I recently started studying Sustainable Environmental Systems at Pratt Institute. One of my classes focused on climate change and its social effects across the world. I started to connect the dots backward and question the impact of our work in facades and fenestration on our local communities.
I remember taking a career test when I was in middle school. The outcome? I had a supposed interest in becoming a forest ranger. This seemed odd to me--in that I lived in a large metropolitan city and had never been in a forest.
Prior to the summer of 2020 many people and organizations in the architecture/design industry spent time calling attention to the lack of diversity. While we are aware it affects many industries, I can only write and speak with accuracy to what happens in the industry I work in.
This newsletter is different from what you usually expect from SKINS. We are talking about human connection, communication, language, and broadening our understanding of how we move through the world and evolve with the new information we receive. How do these aspects relate to the AECO Industry?
In architecture, the façade is often the defining aspect of a building’s appearance, establishing the building’s public persona. From an engineering perspective, the façade is an assembly of building components with a critical impact on a range of performative metrics.
What environmental impact does one object have on the world? This is the question at the core of life cycle assessments (LCA); the embodied carbon lens. ...the current architectural practice rarely provides enough time to explore this type of examination.
Precast Concrete Enclosures is an elective course taught by Assistant Professor Pablo Moyano Fernandez at Washington University in St. Louis. The primary goal of the course is to enable students to envision and materialize full-scale building envelopes using precast concrete.

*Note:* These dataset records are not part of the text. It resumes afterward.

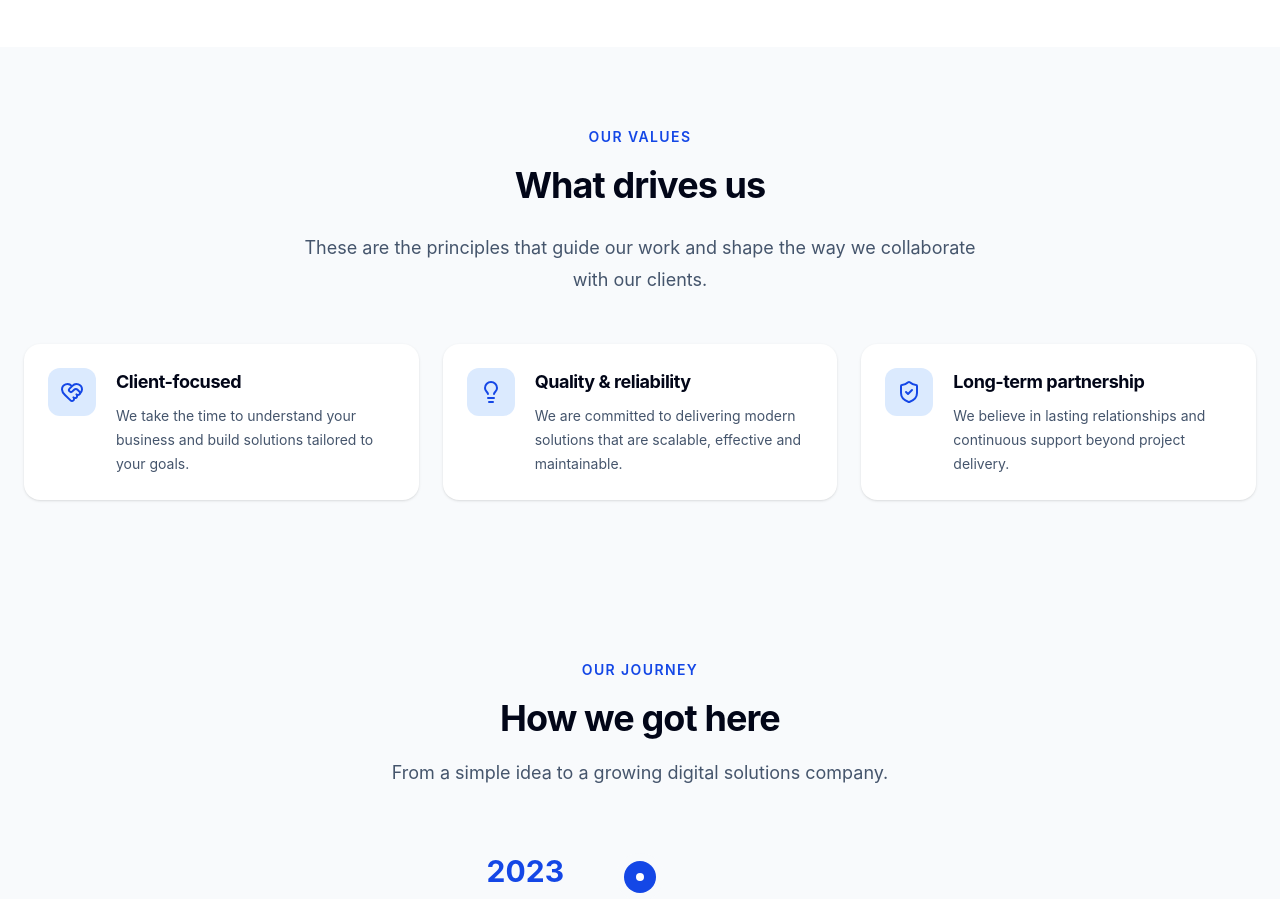
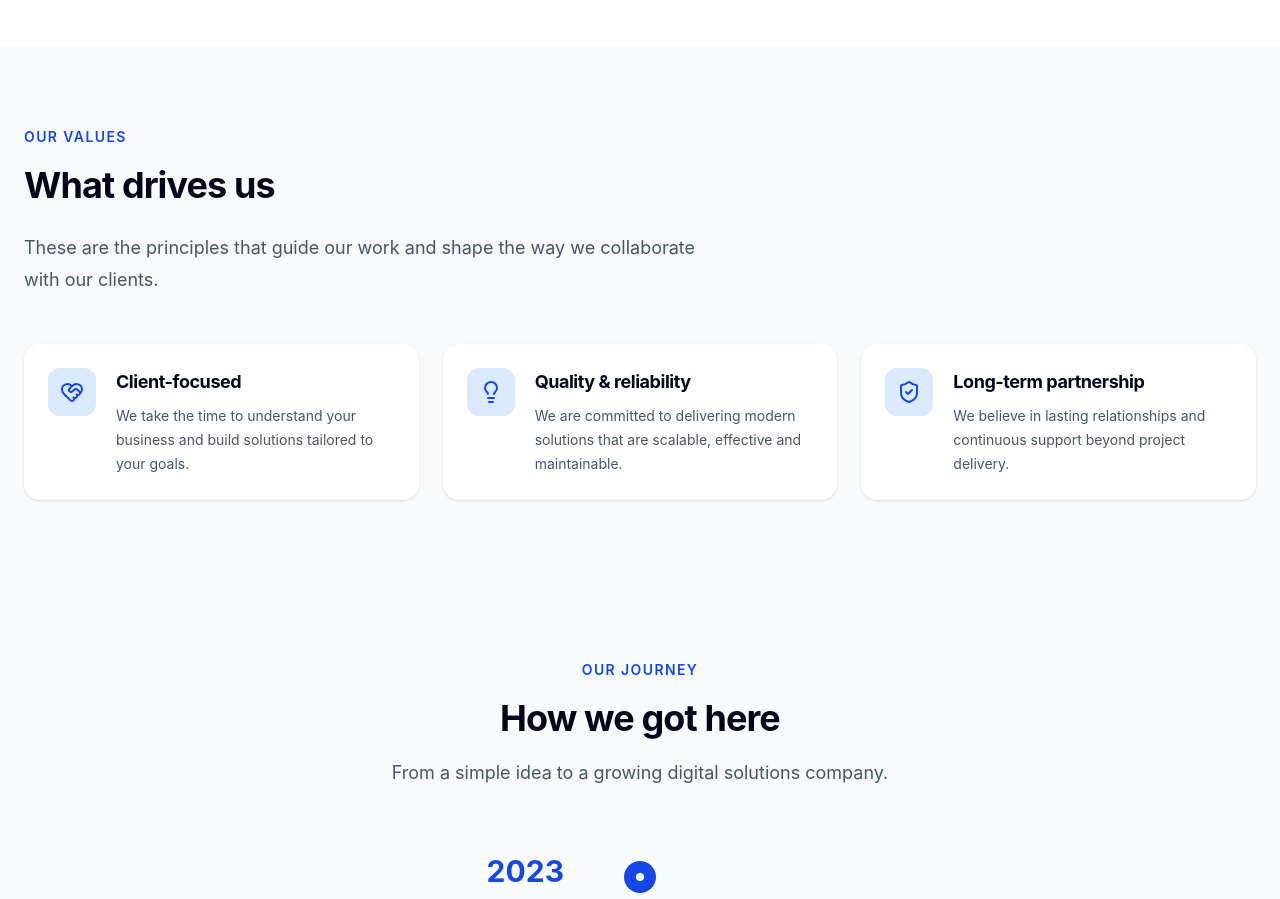
Before and after one commit to duartesimo/NewSolutions, a React (Vite) app in the folder frontend/: page /about in a window 1280 px wide. Shown: the part 1040-1939 px from the top of the page. Built offline with nearby package versions, Linux system fonts and the light colour scheme.

Commit message:
refactor: our values

```diff
--- a/frontend/src/components/sections/OurValues.tsx
+++ b/frontend/src/components/sections/OurValues.tsx
@@ -1,4 +1,5 @@
 import { HeartHandshake, Lightbulb, ShieldCheck } from "lucide-react";
+import SectionHeader from "../ui/SectionHeader";
 
 const values = [
   {
@@ -26,20 +27,12 @@ function OurValues() {
     <section className="bg-slate-50 py-20">
       <div className="mx-auto max-w-7xl px-6">
         {/* Header */}
-        <div className="mx-auto max-w-2xl text-center">
-          <p className="text-sm font-semibold tracking-widest text-blue-700 uppercase">
-            Our values
-          </p>
-
-          <h2 className="mt-4 text-3xl leading-tight font-bold tracking-tight text-slate-950 sm:text-4xl">
-            What drives us
-          </h2>
-
-          <p className="mt-4 text-base leading-7 text-slate-600 sm:mt-6 sm:text-lg sm:leading-8">
-            These are the principles that guide our work and shape the way we
-            collaborate with our clients.
-          </p>
-        </div>
+        <SectionHeader
+          eyebrow="Our values"
+          title="What drives us"
+          description="These are the principles that guide our work and shape the way we
+            collaborate with our clients."
+        />
 
         {/* Cards */}
         <div className="mt-12 grid grid-cols-1 gap-6 md:grid-cols-3">
```
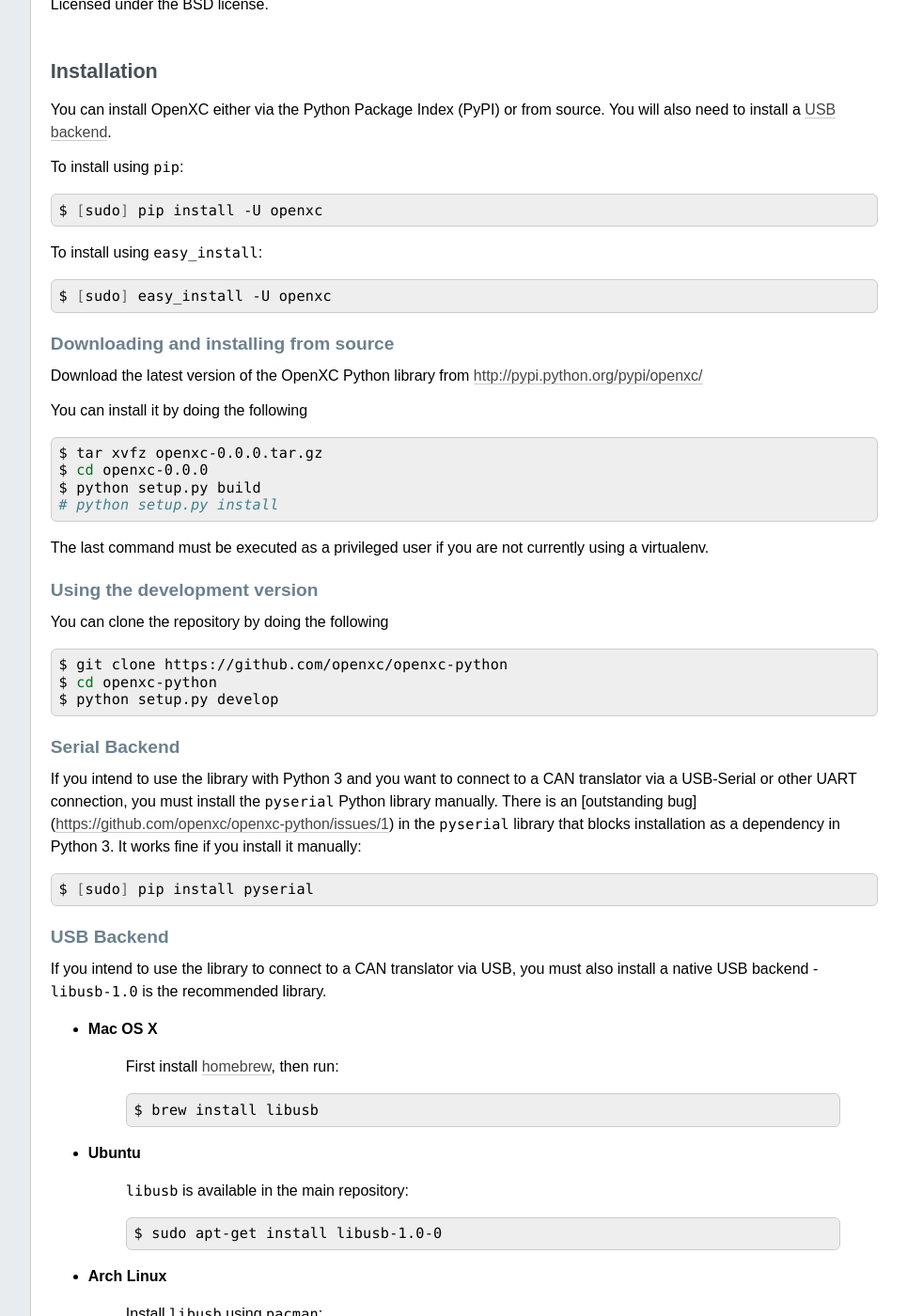
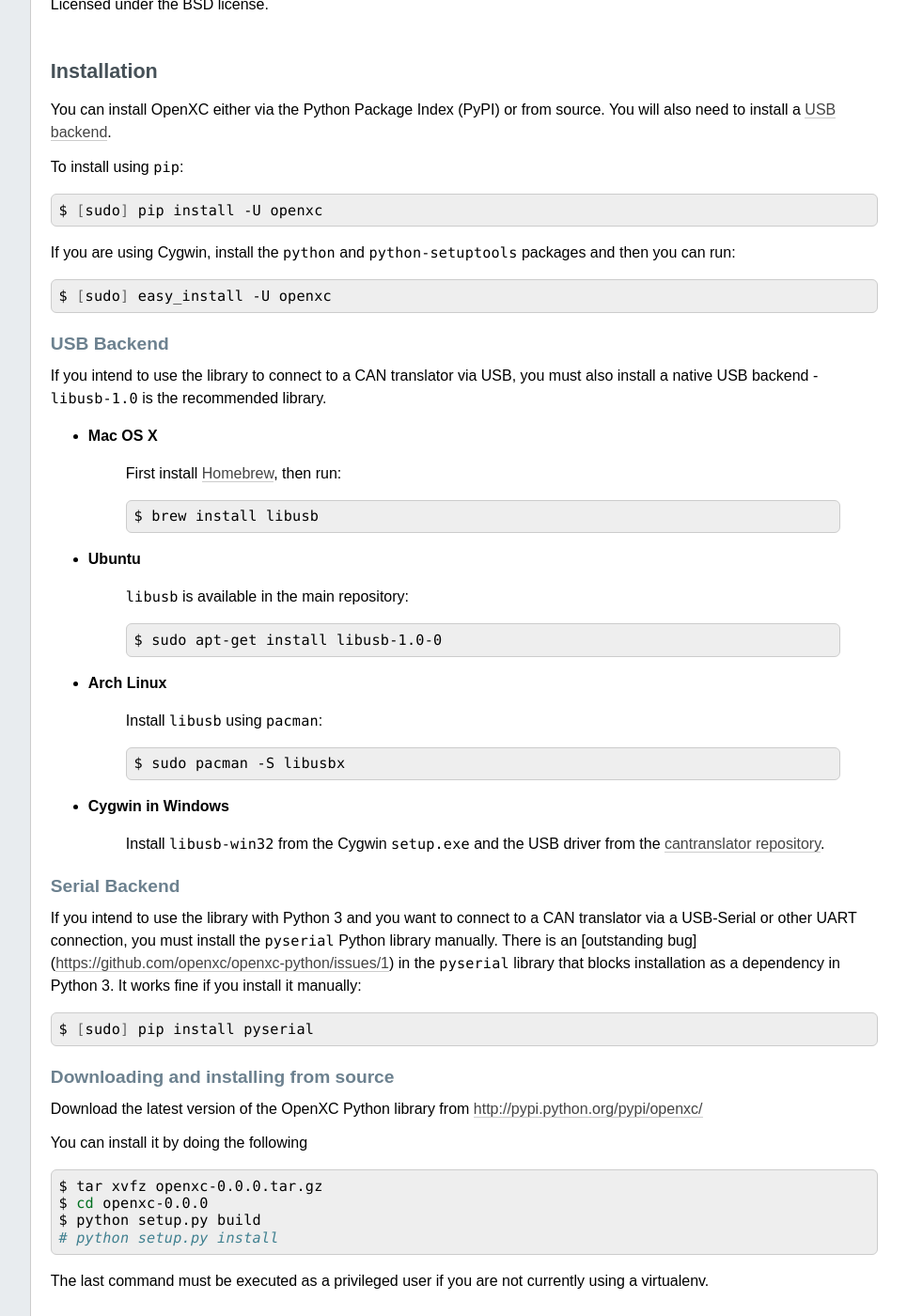
Before and after one commit to openxc/openxc-python, a Sphinx documentation site: the page built from docs/index.rst, in a window 1280 px wide and 1400 px high, scrolled down 817 px. Shown: the whole window at 94% size, without its empty margins (224-1189 px from the left). Built offline with Sphinx 7.4.7, drawn with Linux system fonts in a browser that asks for light colours; some of the changed lines change nothing that is shown; some of the changed text lies outside the part shown.

Commit message:
Reorganize docs so USB backend is more prominent.

```diff
--- a/docs/index.rst
+++ b/docs/index.rst
@@ -19,11 +19,61 @@
 
     $ [sudo] pip install -U openxc
 
-To install using ``easy_install``:
+If you are using Cygwin, install the ``python`` and ``python-setuptools``
+packages and then you can run:
 
 .. code-block:: sh
 
     $ [sudo] easy_install -U openxc
+
+.. _usb:
+
+USB Backend
+-------------
+
+If you intend to use the library to connect to a CAN translator via USB, you
+must also install a native USB backend - ``libusb-1.0`` is the recommended library.
+
+- **Mac OS X**
+
+    First install Homebrew_, then run::
+
+        $ brew install libusb
+
+.. _Homebrew: http://mxcl.github.com/homebrew/
+
+- **Ubuntu**
+
+    ``libusb`` is available in the main repository::
+
+        $ sudo apt-get install libusb-1.0-0
+
+- **Arch Linux**
+
+    Install ``libusb`` using ``pacman``::
+
+        $ sudo pacman -S libusbx
+
+- **Cygwin in Windows**
+
+    Install ``libusb-win32`` from the Cygwin ``setup.exe`` and the USB driver
+    from the `cantranslator repository`_.
+
+.. _`cantranslator repository`: https://github.com/openxc/cantranslator/tree/master/conf/windows-driver
+
+Serial Backend
+--------------
+
+If you intend to use the library with Python 3 and you want to connect to a CAN
+translator via a USB-Serial or other UART connection, you must install the
+``pyserial`` Python library manually. There is an [outstanding
+bug](https://github.com/openxc/openxc-python/issues/1) in the ``pyserial`` library
+that blocks installation as a dependency in Python 3. It works fine if you
+install it manually:
+
+.. code-block:: sh
+
+    $ [sudo] pip install pyserial
 
 Downloading and installing from source
 --------------------------------------
@@ -54,52 +104,6 @@
     $ cd openxc-python
     $ python setup.py develop
 
-Serial Backend
---------------
-
-If you intend to use the library with Python 3 and you want to connect to a CAN
-translator via a USB-Serial or other UART connection, you must install the
-``pyserial`` Python library manually. There is an [outstanding
-bug](https://github.com/openxc/openxc-python/issues/1) in the ``pyserial`` library
-that blocks installation as a dependency in Python 3. It works fine if you
-install it manually:
-
-.. code-block:: sh
-
-    $ [sudo] pip install pyserial
-
-
-.. _usb:
-
-USB Backend
--------------
-
-If you intend to use the library to connect to a CAN translator via USB, you
-must also install a native USB backend - ``libusb-1.0`` is the recommended library.
-
-- **Mac OS X**
-
-    First install homebrew_, then run::
-
-        $ brew install libusb
-
-.. _homebrew: http://mxcl.github.com/homebrew/
-
-- **Ubuntu**
-
-    ``libusb`` is available in the main repository::
-
-        $ sudo apt-get install libusb-1.0-0
-
-- **Arch Linux**
-
-    Install ``libusb`` using ``pacman``::
-
-        $ sudo pacman -S libusbx
-
-- **Cygwin in Windows**
-
-    Install ``libusb-win32`` from the Cygwin ``setup.exe``.
 
 Documentation
 =============
```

There is a growing awareness and interest in understanding the carbon footprint of material manufacturing, opening doors to new opportunities in facade design and manufacturing innovation. There are steps and decisions we can make today to help fight climate change.
The focus of this issue of SKINS is on embodied carbon -- the carbon dioxide (CO₂) emissions associated with materials and construction processes throughout the whole lifecycle of a building or infrastructure.
This article explores the need for measurement and verification of building envelope and mechanical systems.
Ever-increasing performance requirements in the latest version of the energy codes are compelling project teams to consider the thermal performance of the building envelope more rigorously than ever before.
...the design and construction industries are notoriously resistant to change, putting them on a collision course with the many cities, states, and provinces that are moving ahead of national standards in keeping with declared intentions to dramatically cut their carbon emissions this decade.
This year's World Congress was presented online through a virtual platform providing a unique forum for a diverse cross section of the design and real estate communities to discuss the innovations and advancements revolutionizing the design and delivery of the building skin.
GlassBuild America is the largest annual gathering place for the entire glass, window and door industries in the Americas. Produced by the National Glass Association, GlassBuild America is where buyers and sellers meet and learn how to solve their most pressing challenges.
High Performance Façades: Delivering Better Thermal, Safety, and Acoustical Performance, Presented by the Facade Tectonics Institute
College of Fellows Keynote: ‘Things That Should Look Permanent Forever’: The Challenges of Preserving the Washington Metro
The Glass Performance Days (GPD) event in 2022 will celebrate its 29th year of service to the glass industry.
The leading and largest construction & design show for New York and the Tri-state area.